### PROBLEM STATEMENT:
Filter the listing below, keeping only the lines with the word "diff".

-- MATERIAL TO PROCESS follows --

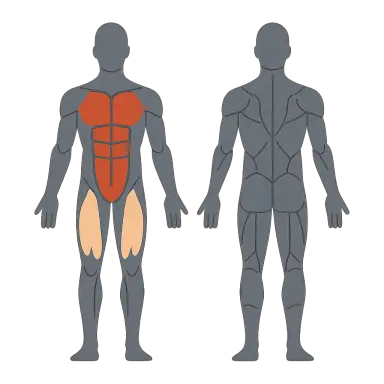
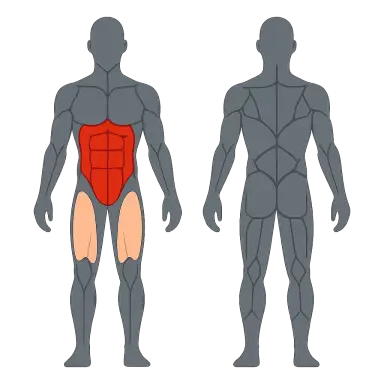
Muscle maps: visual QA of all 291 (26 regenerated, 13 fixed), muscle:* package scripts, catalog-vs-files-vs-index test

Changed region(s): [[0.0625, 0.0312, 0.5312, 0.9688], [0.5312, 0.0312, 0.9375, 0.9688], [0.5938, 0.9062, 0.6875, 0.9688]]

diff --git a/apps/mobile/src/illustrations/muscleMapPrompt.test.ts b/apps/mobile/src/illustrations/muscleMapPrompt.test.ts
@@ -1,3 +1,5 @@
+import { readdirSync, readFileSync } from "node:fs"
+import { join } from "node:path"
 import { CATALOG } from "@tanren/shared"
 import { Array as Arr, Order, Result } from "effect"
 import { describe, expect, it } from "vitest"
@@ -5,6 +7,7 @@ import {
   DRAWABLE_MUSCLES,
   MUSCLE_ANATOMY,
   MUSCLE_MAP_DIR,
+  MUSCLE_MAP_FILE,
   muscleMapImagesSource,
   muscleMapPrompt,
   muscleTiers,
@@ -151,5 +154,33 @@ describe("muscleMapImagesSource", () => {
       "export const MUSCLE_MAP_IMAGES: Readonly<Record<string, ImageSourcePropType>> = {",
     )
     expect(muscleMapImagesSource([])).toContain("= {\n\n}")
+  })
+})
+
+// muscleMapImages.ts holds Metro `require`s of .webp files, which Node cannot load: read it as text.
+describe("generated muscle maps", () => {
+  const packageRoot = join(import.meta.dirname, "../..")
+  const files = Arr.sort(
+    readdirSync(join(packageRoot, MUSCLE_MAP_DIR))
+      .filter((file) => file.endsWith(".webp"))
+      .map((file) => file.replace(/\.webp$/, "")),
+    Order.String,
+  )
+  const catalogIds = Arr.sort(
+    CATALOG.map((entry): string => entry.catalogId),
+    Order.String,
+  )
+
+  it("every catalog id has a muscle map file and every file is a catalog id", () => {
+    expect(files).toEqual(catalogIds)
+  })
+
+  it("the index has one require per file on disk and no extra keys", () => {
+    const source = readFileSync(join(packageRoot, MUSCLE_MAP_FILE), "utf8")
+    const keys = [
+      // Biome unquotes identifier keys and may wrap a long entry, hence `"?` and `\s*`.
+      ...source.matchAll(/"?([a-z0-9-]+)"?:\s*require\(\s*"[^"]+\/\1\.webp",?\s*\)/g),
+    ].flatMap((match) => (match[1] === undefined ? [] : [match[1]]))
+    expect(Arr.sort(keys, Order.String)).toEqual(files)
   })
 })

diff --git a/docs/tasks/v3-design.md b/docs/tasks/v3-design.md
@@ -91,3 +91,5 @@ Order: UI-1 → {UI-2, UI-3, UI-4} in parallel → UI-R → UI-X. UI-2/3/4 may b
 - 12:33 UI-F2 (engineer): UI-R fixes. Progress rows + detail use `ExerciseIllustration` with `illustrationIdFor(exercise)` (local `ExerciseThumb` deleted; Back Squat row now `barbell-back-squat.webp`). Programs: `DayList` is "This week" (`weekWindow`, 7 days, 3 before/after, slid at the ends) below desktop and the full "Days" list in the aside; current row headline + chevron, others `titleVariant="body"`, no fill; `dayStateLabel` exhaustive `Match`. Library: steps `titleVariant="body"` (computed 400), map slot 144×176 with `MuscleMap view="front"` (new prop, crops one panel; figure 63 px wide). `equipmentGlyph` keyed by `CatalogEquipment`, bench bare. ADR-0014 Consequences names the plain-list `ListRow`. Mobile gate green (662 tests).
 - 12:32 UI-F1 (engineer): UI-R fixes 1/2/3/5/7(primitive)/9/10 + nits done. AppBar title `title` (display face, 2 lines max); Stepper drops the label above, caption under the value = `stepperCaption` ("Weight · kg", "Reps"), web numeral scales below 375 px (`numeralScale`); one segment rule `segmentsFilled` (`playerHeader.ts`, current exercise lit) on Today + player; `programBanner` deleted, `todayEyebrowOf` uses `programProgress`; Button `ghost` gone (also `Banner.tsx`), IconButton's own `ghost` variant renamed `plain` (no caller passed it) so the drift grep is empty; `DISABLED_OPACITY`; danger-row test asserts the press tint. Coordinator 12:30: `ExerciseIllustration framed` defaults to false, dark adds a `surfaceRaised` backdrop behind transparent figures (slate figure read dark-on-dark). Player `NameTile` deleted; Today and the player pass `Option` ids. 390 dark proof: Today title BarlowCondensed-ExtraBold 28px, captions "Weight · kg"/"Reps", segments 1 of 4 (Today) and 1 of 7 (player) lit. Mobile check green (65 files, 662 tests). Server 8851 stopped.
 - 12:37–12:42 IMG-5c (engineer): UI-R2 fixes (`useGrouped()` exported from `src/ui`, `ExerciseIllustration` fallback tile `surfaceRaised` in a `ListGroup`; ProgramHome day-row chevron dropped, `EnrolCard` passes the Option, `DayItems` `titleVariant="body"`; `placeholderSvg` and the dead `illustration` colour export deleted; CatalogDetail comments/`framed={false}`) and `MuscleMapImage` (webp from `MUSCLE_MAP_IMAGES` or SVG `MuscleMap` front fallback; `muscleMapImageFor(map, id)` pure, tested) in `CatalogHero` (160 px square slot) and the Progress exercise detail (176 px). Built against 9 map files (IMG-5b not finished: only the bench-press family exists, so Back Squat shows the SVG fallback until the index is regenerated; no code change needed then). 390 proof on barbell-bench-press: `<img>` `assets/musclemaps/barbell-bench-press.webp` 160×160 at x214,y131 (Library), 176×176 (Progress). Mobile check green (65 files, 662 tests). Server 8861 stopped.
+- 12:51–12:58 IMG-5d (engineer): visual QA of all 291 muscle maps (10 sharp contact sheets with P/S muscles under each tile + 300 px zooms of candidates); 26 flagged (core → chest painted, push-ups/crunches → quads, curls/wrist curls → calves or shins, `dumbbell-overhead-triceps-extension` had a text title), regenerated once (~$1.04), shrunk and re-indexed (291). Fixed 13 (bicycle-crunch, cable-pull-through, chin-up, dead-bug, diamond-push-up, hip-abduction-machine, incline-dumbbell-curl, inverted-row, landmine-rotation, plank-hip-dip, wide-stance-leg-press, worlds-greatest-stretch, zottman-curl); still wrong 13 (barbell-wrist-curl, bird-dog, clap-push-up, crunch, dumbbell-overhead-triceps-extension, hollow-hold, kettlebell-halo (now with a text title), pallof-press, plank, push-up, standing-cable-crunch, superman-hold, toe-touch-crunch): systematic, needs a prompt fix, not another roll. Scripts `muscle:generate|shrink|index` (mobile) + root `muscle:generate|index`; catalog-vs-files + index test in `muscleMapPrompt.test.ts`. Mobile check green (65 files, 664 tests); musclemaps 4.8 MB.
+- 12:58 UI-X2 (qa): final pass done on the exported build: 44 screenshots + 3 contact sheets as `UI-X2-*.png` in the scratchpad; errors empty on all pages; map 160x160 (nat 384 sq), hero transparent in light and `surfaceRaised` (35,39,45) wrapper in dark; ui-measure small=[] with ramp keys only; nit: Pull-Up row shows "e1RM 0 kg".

-- MATERIAL TO PROCESS concluded --
-- MATERIAL TO PROCESS follows --

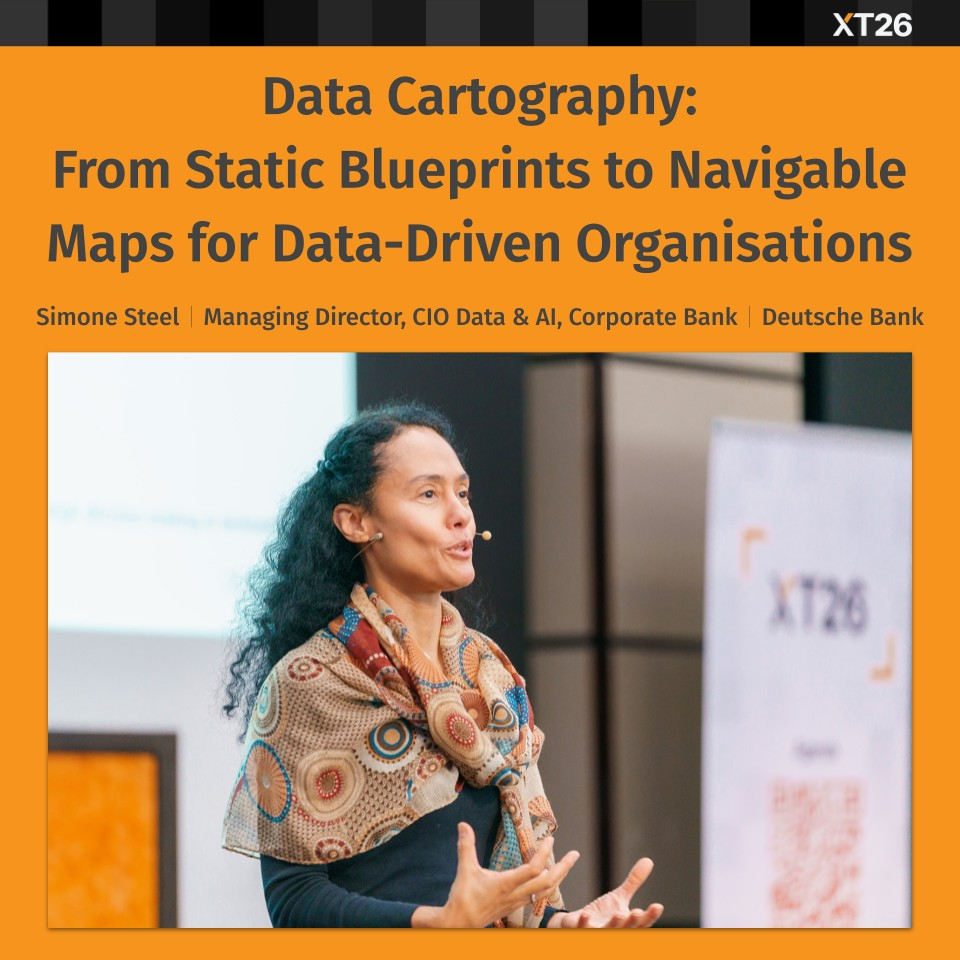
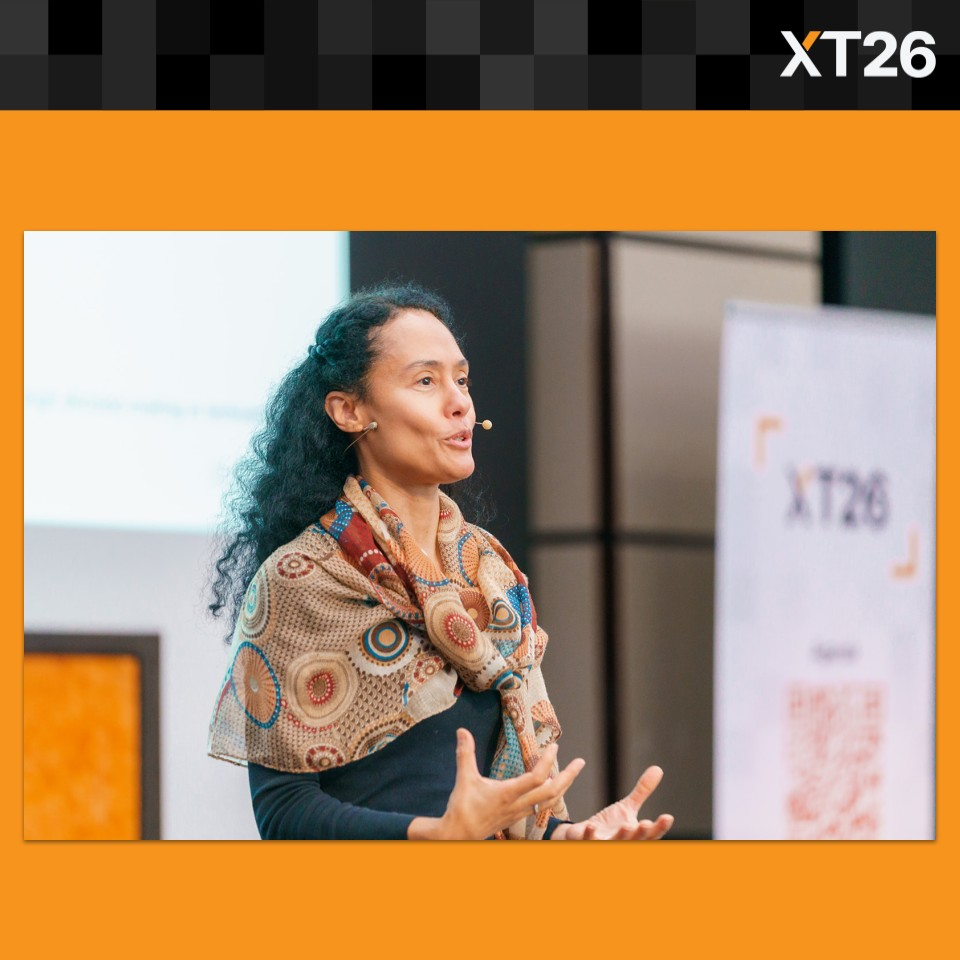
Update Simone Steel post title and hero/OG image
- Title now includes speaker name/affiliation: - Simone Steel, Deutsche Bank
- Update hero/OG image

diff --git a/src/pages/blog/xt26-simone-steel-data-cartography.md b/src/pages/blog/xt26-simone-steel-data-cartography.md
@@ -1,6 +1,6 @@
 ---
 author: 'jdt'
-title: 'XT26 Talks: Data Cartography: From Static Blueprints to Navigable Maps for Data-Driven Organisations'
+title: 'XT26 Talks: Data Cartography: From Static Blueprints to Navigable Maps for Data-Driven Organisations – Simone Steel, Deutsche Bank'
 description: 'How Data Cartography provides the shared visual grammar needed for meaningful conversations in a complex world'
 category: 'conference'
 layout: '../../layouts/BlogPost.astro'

-- MATERIAL TO PROCESS concluded --

### ANSWER BELOW:
diff --git a/apps/mobile/src/illustrations/muscleMapPrompt.test.ts b/apps/mobile/src/illustrations/muscleMapPrompt.test.ts
diff --git a/docs/tasks/v3-design.md b/docs/tasks/v3-design.md
diff --git a/src/pages/blog/xt26-simone-steel-data-cartography.md b/src/pages/blog/xt26-simone-steel-data-cartography.md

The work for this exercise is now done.